Using the entries below, say how many of the lines carry "Linux". Write the number alone.

━━━ DATA LISTING ━━━

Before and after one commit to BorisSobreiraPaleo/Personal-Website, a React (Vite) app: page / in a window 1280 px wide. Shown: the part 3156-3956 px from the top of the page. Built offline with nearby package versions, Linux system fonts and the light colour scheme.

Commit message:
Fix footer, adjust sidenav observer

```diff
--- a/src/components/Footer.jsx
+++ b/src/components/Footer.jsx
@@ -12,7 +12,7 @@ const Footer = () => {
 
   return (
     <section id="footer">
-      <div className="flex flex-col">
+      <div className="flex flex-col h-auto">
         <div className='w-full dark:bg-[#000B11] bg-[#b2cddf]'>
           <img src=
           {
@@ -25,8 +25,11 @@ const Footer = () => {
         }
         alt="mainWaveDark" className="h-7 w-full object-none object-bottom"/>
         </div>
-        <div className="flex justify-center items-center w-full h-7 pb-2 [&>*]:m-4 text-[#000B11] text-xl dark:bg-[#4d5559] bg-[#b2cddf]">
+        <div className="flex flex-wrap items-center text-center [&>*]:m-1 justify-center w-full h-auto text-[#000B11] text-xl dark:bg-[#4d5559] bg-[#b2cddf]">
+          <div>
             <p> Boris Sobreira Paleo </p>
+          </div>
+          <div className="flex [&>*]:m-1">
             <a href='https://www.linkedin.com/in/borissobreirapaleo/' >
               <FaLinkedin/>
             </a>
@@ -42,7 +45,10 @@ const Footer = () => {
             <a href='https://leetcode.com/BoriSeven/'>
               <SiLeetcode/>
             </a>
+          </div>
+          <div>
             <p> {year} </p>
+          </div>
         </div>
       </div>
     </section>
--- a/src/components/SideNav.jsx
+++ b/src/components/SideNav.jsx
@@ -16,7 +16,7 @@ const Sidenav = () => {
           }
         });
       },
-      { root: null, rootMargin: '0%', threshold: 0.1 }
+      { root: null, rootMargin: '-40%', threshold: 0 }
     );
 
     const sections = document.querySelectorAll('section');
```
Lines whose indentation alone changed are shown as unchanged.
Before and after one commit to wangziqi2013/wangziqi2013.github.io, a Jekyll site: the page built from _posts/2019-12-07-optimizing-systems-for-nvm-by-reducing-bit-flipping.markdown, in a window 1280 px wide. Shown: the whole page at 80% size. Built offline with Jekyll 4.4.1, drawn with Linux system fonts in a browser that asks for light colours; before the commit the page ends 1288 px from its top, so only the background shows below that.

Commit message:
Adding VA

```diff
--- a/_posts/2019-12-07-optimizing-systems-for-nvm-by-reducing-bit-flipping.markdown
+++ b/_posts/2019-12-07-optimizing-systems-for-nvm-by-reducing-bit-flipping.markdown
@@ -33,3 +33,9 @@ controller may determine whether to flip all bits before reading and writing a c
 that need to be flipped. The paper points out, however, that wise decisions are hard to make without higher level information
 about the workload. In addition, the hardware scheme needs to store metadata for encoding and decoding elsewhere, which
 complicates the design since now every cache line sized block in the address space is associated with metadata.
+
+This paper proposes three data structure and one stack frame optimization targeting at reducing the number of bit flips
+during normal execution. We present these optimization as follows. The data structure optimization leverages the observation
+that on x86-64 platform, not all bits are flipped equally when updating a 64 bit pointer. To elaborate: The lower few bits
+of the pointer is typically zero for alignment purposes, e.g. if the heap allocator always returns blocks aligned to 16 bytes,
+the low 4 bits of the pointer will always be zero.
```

━━━

**REPLY TO THE TASK:** 2